Top of MATERIAL FOR THIS TASK

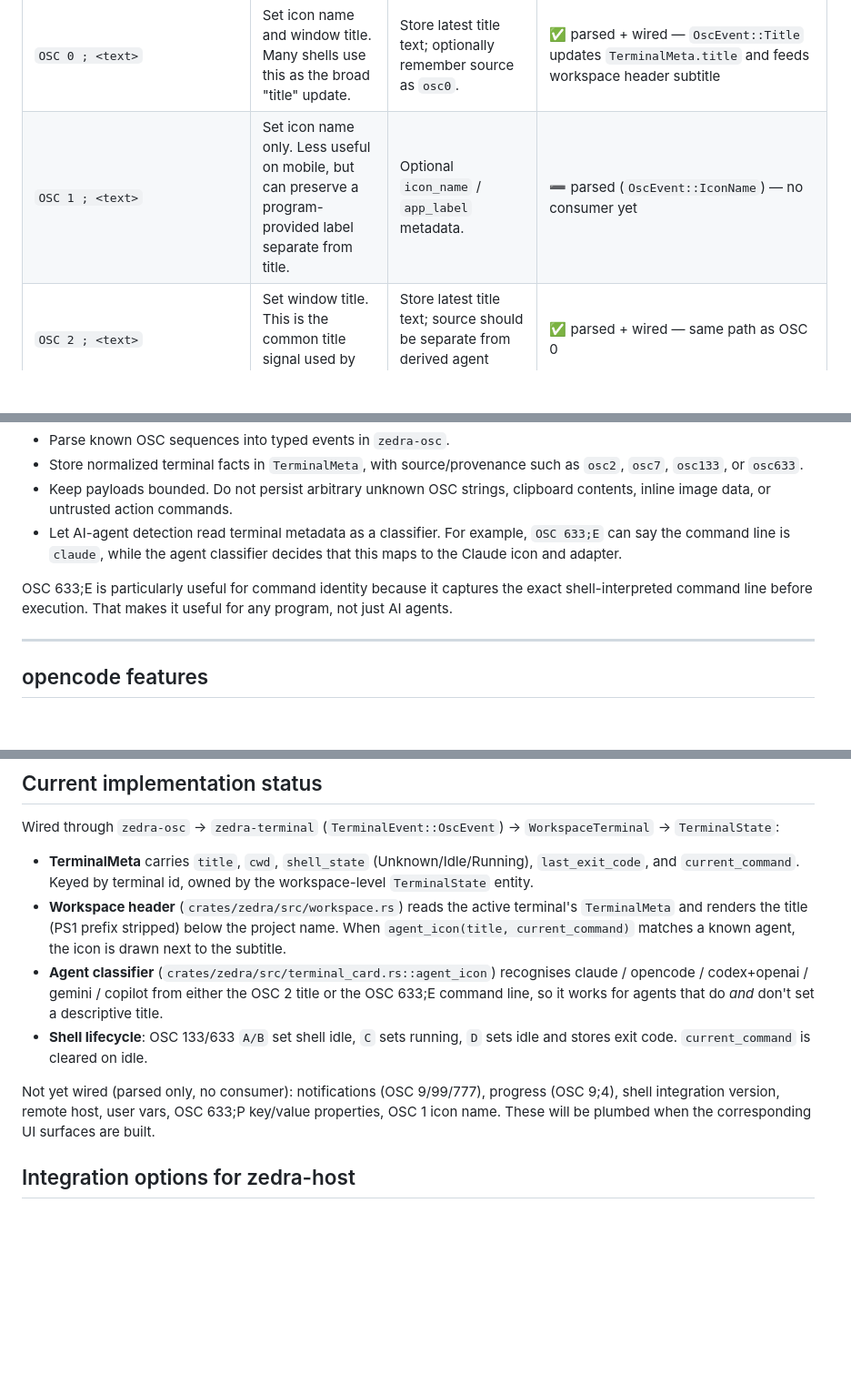
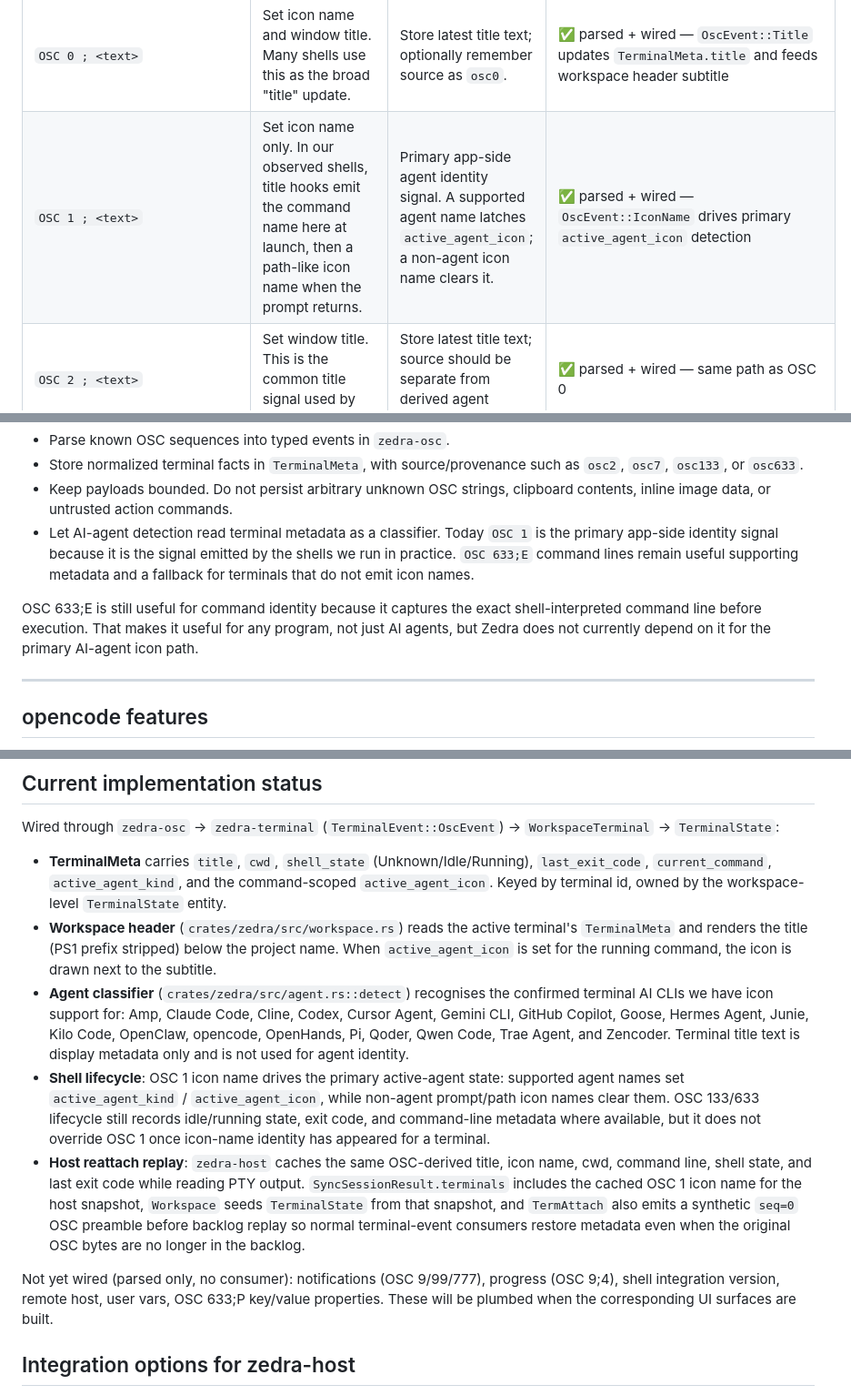
Before and after one commit to tanlethanh/zedra, a Markdown page: docs/AI_AGENTS_CLI_INTEGRATION.md, 3 parts joined by grey strips. Shown at 91% size. Rendered like a GitHub page; blank space fills up the shorter version.

Commit message:
docs(osc): refine AI agent metadata handling

```diff
--- a/docs/AI_AGENTS_CLI_INTEGRATION.md
+++ b/docs/AI_AGENTS_CLI_INTEGRATION.md
@@ -213,7 +213,7 @@ Status legend: ✅ parsed = `zedra-osc` decodes it into a typed `OscEvent`. ✅
 | Sequence | Function | Zedra metadata use | Current Zedra status |
 |---|---|---|---|
 | `OSC 0 ; <text>` | Set icon name and window title. Many shells use this as the broad "title" update. | Store latest title text; optionally remember source as `osc0`. | ✅ parsed + wired — `OscEvent::Title` updates `TerminalMeta.title` and feeds workspace header subtitle |
-| `OSC 1 ; <text>` | Set icon name only. Less useful on mobile, but can preserve a program-provided label separate from title. | Optional `icon_name` / `app_label` metadata. | ➖ parsed (`OscEvent::IconName`) — no consumer yet |
+| `OSC 1 ; <text>` | Set icon name only. In our observed shells, title hooks emit the command name here at launch, then a path-like icon name when the prompt returns. | Primary app-side agent identity signal. A supported agent name latches `active_agent_icon`; a non-agent icon name clears it. | ✅ parsed + wired — `OscEvent::IconName` drives primary `active_agent_icon` detection |
 | `OSC 2 ; <text>` | Set window title. This is the common title signal used by shells and TUIs. | Store latest title text; source should be separate from derived agent identity. | ✅ parsed + wired — same path as OSC 0 |
 | `OSC 3 ; <prop=value>` | xterm top-level window property. Rare outside X11-style terminals. | Usually ignore; do not sync unless a concrete use case appears. | ❌ missing |
 | `OSC 4 ; <index> ; <color>` | Query/change ANSI palette entries. | Renderer/theme state, not app metadata. Avoid syncing as terminal identity. | ❌ missing |
@@ -244,9 +244,9 @@ Implementation rule of thumb:
 - Parse known OSC sequences into typed events in `zedra-osc`.
 - Store normalized terminal facts in `TerminalMeta`, with source/provenance such as `osc2`, `osc7`, `osc133`, or `osc633`.
 - Keep payloads bounded. Do not persist arbitrary unknown OSC strings, clipboard contents, inline image data, or untrusted action commands.
-- Let AI-agent detection read terminal metadata as a classifier. For example, `OSC 633;E` can say the command line is `claude`, while the agent classifier decides that this maps to the Claude icon and adapter.
+- Let AI-agent detection read terminal metadata as a classifier. Today `OSC 1` is the primary app-side identity signal because it is the signal emitted by the shells we run in practice. `OSC 633;E` command lines remain useful supporting metadata and a fallback for terminals that do not emit icon names.
 
-OSC 633;E is particularly useful for command identity because it captures the exact shell-interpreted command line before execution. That makes it useful for any program, not just AI agents.
+OSC 633;E is still useful for command identity because it captures the exact shell-interpreted command line before execution. That makes it useful for any program, not just AI agents, but Zedra does not currently depend on it for the primary AI-agent icon path.
 
 ---
 
@@ -264,12 +264,13 @@ OSC 633;E is particularly useful for command identity because it captures the ex
 
 Wired through `zedra-osc` → `zedra-terminal` (`TerminalEvent::OscEvent`) → `WorkspaceTerminal` → `TerminalState`:
 
-- **TerminalMeta** carries `title`, `cwd`, `shell_state` (Unknown/Idle/Running), `last_exit_code`, and `current_command`. Keyed by terminal id, owned by the workspace-level `TerminalState` entity.
-- **Workspace header** (`crates/zedra/src/workspace.rs`) reads the active terminal's `TerminalMeta` and renders the title (PS1 prefix stripped) below the project name. When `agent_icon(title, current_command)` matches a known agent, the icon is drawn next to the subtitle.
-- **Agent classifier** (`crates/zedra/src/terminal_card.rs::agent_icon`) recognises claude / opencode / codex+openai / gemini / copilot from either the OSC 2 title or the OSC 633;E command line, so it works for agents that do *and* don't set a descriptive title.
-- **Shell lifecycle**: OSC 133/633 `A/B` set shell idle, `C` sets running, `D` sets idle and stores exit code. `current_command` is cleared on idle.
+- **TerminalMeta** carries `title`, `cwd`, `shell_state` (Unknown/Idle/Running), `last_exit_code`, `current_command`, `active_agent_kind`, and the command-scoped `active_agent_icon`. Keyed by terminal id, owned by the workspace-level `TerminalState` entity.
+- **Workspace header** (`crates/zedra/src/workspace.rs`) reads the active terminal's `TerminalMeta` and renders the title (PS1 prefix stripped) below the project name. When `active_agent_icon` is set for the running command, the icon is drawn next to the subtitle.
+- **Agent classifier** (`crates/zedra/src/agent.rs::detect`) recognises the confirmed terminal AI CLIs we have icon support for: Amp, Claude Code, Cline, Codex, Cursor Agent, Gemini CLI, GitHub Copilot, Goose, Hermes Agent, Junie, Kilo Code, OpenClaw, opencode, OpenHands, Pi, Qoder, Qwen Code, Trae Agent, and Zencoder. Terminal title text is display metadata only and is not used for agent identity.
+- **Shell lifecycle**: OSC 1 icon name drives the primary active-agent state: supported agent names set `active_agent_kind` / `active_agent_icon`, while non-agent prompt/path icon names clear them. OSC 133/633 lifecycle still records idle/running state, exit code, and command-line metadata where available, but it does not override OSC 1 once icon-name identity has appeared for a terminal.
+- **Host reattach replay**: `zedra-host` caches the same OSC-derived title, icon name, cwd, command line, shell state, and last exit code while reading PTY output. `SyncSessionResult.terminals` includes the cached OSC 1 icon name for the host snapshot, `Workspace` seeds `TerminalState` from that snapshot, and `TermAttach` also emits a synthetic `seq=0` OSC preamble before backlog replay so normal terminal-event consumers restore metadata even when the original OSC bytes are no longer in the backlog.
 
-Not yet wired (parsed only, no consumer): notifications (OSC 9/99/777), progress (OSC 9;4), shell integration version, remote host, user vars, OSC 633;P key/value properties, OSC 1 icon name. These will be plumbed when the corresponding UI surfaces are built.
+Not yet wired (parsed only, no consumer): notifications (OSC 9/99/777), progress (OSC 9;4), shell integration version, remote host, user vars, OSC 633;P key/value properties. These will be plumbed when the corresponding UI surfaces are built.
 
 ## Integration options for zedra-host
 
```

Bottom of MATERIAL FOR THIS TASK

DIRECTIONS: Using only the data above, copy out the lines that include the word "TerminalMeta".

RESPONSE TO THE EXERCISE:
 | `OSC 0 ; <text>` | Set icon name and window title. Many shells use this as the broad "title" update. | Store latest title text; optionally remember source as `osc0`. | ✅ parsed + wired — `OscEvent::Title` updates `TerminalMeta.title` and feeds workspace header subtitle |
 - Store normalized terminal facts in `TerminalMeta`, with source/provenance such as `osc2`, `osc7`, `osc133`, or `osc633`.
-- **TerminalMeta** carries `title`, `cwd`, `shell_state` (Unknown/Idle/Running), `last_exit_code`, and `current_command`. Keyed by terminal id, owned by the workspace-level `TerminalState` entity.
-- **Workspace header** (`crates/zedra/src/workspace.rs`) reads the active terminal's `TerminalMeta` and renders the title (PS1 prefix stripped) below the project name. When `agent_icon(title, current_command)` matches a known agent, the icon is drawn next to the subtitle.
+- **TerminalMeta** carries `title`, `cwd`, `shell_state` (Unknown/Idle/Running), `last_exit_code`, `current_command`, `active_agent_kind`, and the command-scoped `active_agent_icon`. Keyed by terminal id, owned by the workspace-level `TerminalState` entity.
+- **Workspace header** (`crates/zedra/src/workspace.rs`) reads the active terminal's `TerminalMeta` and renders the title (PS1 prefix stripped) below the project name. When `active_agent_icon` is set for the running command, the icon is drawn next to the subtitle.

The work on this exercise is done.